There’s something in the water over at Kingston University. The second year contingent of their graphic design course are turning out some of the most impressive student work we’ve seen for a long time, and they’ve still got a year to hone their already impressive skills before graduation. Look out world! The other week we featured the work of photographic wizard Luke Evans, who’d manufactured incredible naturalistic sets on his kitchen table, and now it’s time to profile his classmate, Francis North, an ideas man with significant skill.

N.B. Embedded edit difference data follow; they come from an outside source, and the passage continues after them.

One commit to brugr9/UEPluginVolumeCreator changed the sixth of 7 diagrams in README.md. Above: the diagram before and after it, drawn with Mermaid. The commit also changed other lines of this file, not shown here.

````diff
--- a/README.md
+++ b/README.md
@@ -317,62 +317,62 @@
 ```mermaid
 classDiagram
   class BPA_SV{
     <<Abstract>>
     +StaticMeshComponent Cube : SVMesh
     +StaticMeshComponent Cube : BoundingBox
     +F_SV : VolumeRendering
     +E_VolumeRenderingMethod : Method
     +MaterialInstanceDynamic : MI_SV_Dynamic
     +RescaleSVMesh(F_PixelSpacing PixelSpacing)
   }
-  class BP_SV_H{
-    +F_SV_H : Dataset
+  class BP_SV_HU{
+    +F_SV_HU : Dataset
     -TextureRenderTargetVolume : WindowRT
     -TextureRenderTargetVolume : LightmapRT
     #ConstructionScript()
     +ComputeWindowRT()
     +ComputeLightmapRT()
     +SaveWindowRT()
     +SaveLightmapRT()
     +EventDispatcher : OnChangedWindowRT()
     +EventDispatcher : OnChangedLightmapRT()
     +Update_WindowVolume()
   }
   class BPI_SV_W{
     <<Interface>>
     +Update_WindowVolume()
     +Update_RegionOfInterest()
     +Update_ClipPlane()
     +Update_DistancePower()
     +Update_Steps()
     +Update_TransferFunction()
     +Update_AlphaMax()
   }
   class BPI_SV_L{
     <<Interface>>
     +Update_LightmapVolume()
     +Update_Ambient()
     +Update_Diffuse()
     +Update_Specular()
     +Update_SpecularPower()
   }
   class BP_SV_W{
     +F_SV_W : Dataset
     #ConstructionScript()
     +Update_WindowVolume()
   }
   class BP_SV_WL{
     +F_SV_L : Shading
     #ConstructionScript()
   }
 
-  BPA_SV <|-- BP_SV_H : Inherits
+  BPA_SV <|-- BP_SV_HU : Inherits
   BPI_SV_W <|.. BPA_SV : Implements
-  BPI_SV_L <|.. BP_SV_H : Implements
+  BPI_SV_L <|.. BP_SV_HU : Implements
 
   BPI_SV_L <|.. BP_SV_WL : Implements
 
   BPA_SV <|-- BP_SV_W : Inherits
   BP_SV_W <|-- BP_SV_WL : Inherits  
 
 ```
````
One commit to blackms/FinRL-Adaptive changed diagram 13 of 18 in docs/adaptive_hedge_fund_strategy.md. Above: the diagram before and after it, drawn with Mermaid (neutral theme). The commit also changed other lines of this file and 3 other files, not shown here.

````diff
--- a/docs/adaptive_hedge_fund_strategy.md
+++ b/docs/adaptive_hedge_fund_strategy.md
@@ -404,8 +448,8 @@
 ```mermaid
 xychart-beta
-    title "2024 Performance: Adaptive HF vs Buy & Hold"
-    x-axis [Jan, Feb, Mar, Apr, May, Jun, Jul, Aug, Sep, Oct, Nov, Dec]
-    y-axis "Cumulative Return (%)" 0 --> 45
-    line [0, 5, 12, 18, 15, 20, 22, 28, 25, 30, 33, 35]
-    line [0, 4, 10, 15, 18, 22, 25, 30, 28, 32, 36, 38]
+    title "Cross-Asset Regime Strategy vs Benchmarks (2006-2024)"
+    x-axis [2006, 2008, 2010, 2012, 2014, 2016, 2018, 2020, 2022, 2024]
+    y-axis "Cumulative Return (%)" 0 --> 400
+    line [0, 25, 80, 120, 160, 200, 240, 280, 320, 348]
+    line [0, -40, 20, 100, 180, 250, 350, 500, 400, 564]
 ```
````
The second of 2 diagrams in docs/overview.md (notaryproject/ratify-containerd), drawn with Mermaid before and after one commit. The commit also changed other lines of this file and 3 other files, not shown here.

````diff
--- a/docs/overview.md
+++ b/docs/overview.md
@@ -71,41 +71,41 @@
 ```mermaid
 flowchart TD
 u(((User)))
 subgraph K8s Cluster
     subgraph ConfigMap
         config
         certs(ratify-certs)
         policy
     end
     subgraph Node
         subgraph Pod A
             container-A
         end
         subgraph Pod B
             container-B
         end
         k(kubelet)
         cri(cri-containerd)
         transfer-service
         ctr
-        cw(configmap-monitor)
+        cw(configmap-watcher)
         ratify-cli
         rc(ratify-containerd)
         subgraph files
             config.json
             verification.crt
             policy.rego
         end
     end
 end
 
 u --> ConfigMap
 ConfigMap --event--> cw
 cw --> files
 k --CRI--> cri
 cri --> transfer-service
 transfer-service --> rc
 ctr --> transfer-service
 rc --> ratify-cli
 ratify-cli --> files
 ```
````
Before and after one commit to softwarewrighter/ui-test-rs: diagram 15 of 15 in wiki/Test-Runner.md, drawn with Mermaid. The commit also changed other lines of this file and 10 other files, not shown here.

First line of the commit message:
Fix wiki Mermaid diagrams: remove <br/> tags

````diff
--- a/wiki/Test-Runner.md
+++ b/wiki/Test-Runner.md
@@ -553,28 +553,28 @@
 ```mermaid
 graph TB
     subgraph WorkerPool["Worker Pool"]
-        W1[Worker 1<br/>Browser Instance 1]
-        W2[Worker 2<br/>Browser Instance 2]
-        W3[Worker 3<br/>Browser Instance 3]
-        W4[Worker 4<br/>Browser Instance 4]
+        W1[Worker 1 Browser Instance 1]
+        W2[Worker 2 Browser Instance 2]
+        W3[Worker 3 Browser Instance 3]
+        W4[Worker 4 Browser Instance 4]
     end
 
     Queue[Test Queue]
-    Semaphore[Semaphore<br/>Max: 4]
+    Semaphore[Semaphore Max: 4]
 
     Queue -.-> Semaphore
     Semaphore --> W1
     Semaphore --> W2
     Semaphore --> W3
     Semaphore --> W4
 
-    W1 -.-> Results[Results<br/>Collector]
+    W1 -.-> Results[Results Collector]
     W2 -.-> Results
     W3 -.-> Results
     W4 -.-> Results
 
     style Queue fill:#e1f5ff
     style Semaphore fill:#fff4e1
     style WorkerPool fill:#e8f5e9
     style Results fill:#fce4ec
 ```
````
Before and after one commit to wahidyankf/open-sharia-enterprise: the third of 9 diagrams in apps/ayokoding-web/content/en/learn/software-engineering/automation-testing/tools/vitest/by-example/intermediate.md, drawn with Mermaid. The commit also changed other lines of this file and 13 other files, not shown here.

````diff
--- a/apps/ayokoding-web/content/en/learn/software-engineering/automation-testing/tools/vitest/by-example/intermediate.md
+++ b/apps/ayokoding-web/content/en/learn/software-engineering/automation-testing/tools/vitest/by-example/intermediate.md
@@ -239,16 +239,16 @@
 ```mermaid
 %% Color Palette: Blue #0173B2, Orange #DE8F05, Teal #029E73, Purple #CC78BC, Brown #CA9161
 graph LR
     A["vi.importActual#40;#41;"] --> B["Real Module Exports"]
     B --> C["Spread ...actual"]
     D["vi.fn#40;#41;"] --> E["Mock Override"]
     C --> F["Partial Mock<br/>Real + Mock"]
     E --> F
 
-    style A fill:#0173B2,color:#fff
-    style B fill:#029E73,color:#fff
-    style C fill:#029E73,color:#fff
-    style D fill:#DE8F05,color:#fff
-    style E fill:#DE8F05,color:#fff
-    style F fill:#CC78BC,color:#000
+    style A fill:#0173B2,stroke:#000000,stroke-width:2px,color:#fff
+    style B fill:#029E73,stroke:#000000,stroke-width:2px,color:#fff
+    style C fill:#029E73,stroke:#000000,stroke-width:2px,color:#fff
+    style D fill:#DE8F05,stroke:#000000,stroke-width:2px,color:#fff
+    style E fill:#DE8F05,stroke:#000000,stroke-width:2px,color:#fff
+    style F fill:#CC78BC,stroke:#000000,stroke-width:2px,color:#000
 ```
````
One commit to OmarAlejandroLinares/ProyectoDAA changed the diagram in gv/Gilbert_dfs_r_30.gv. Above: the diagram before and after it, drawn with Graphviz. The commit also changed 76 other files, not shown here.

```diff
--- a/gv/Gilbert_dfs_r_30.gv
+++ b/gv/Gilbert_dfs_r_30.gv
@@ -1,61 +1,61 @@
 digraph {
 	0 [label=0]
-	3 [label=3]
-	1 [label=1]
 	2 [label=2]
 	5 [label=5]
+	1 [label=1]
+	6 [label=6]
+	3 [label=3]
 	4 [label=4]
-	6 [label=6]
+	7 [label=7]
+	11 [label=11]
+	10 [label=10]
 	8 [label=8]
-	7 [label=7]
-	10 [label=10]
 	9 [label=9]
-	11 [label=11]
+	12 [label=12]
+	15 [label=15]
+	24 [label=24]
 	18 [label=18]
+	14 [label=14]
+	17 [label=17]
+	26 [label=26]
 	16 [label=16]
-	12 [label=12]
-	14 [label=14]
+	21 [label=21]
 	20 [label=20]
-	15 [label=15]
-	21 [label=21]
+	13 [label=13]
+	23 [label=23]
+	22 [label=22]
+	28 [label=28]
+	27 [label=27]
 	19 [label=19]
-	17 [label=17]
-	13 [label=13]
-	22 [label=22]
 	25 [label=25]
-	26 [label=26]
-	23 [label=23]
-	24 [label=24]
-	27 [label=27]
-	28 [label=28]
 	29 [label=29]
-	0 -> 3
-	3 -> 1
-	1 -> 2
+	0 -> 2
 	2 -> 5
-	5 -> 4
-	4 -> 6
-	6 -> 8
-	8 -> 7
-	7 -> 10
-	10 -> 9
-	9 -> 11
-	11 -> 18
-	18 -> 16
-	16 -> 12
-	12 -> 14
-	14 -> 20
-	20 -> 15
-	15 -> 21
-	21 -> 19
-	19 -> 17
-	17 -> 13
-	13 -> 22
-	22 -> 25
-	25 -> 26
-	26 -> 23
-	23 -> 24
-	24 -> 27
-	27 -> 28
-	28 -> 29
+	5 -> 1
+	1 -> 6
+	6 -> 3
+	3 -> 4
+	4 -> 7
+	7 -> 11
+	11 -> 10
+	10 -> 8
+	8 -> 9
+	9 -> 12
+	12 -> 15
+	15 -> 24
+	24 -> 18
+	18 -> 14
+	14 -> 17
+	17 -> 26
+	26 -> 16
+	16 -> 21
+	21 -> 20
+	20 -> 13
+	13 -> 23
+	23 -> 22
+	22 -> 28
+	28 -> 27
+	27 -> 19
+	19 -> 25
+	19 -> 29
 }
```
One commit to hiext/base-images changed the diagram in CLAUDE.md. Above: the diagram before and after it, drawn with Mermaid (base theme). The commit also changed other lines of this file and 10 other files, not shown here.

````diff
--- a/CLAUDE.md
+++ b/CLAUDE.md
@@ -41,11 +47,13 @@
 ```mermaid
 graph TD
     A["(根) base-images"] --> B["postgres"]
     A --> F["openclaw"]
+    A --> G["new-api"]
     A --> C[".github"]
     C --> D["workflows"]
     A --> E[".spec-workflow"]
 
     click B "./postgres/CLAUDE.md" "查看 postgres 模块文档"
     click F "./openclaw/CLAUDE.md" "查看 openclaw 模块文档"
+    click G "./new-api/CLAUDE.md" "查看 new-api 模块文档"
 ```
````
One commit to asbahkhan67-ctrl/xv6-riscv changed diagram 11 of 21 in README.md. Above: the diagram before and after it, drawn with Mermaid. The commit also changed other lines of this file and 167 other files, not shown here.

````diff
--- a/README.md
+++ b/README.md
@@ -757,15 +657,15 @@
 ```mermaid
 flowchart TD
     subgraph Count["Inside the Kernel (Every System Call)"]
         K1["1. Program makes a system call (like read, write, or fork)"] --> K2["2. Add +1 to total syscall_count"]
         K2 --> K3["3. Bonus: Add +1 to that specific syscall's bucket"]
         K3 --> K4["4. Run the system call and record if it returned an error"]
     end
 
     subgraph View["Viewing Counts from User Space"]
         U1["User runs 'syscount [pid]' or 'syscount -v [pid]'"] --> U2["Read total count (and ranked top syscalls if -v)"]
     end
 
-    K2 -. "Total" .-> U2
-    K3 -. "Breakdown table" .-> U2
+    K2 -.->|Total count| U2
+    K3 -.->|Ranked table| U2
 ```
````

Though the majority of Francis’ work definitely isn’t graphic design in the most traditional sense, his canny knack for great ideas and professional execution elevates him above any term that might attempt to pigeonhole him. Among the tidily laid-out print works in his portfolio sit strange pieces of experimental work; a hot water bottle moulded to the shape of a revolver, vacuum-packed flowers for romantic gestures by post and a set of conkers fashioned from glass. Written down these projects don’t sound all that exciting, but visually they’re stunning and demonstrate an enviable understanding of materials, not to mention a quiet wit. Someone give this man his degree now so he can get on with making work that everyone, not just his tutors, can enjoy.
- The creative team behind John Grant’s post-apocalyptic world
- They have beauty, they have grace, they are Jack Mears’ ceramic dogs
- Caroline Tompkins deftly captures goggle marks, swim caps and foam floats
- Illustrator Jan Robert Duennweller's erratic style creates "visual headlines"
- Réka Neszmélyi's boundary breaking identity for Hungarian Bánkitó Cultural & Music Festival 2016
- Five things to remember as a young creative
- Benedict Redgrove’s beautifully hypnotic film about how a tennis ball is created
- Tommy Cash subverts the tropes of rap videos with a fleshy celebration of the human body (NSFW)
- Ian Davis’ picturesque paintings of bureaucratic dystopia
- Is it ever OK to work for free?
- Pentagram unveils refresh of Mastercard’s brand mark and identity
- Peter Saville and Tate Design Studio create beer can artwork for Switch House pale ale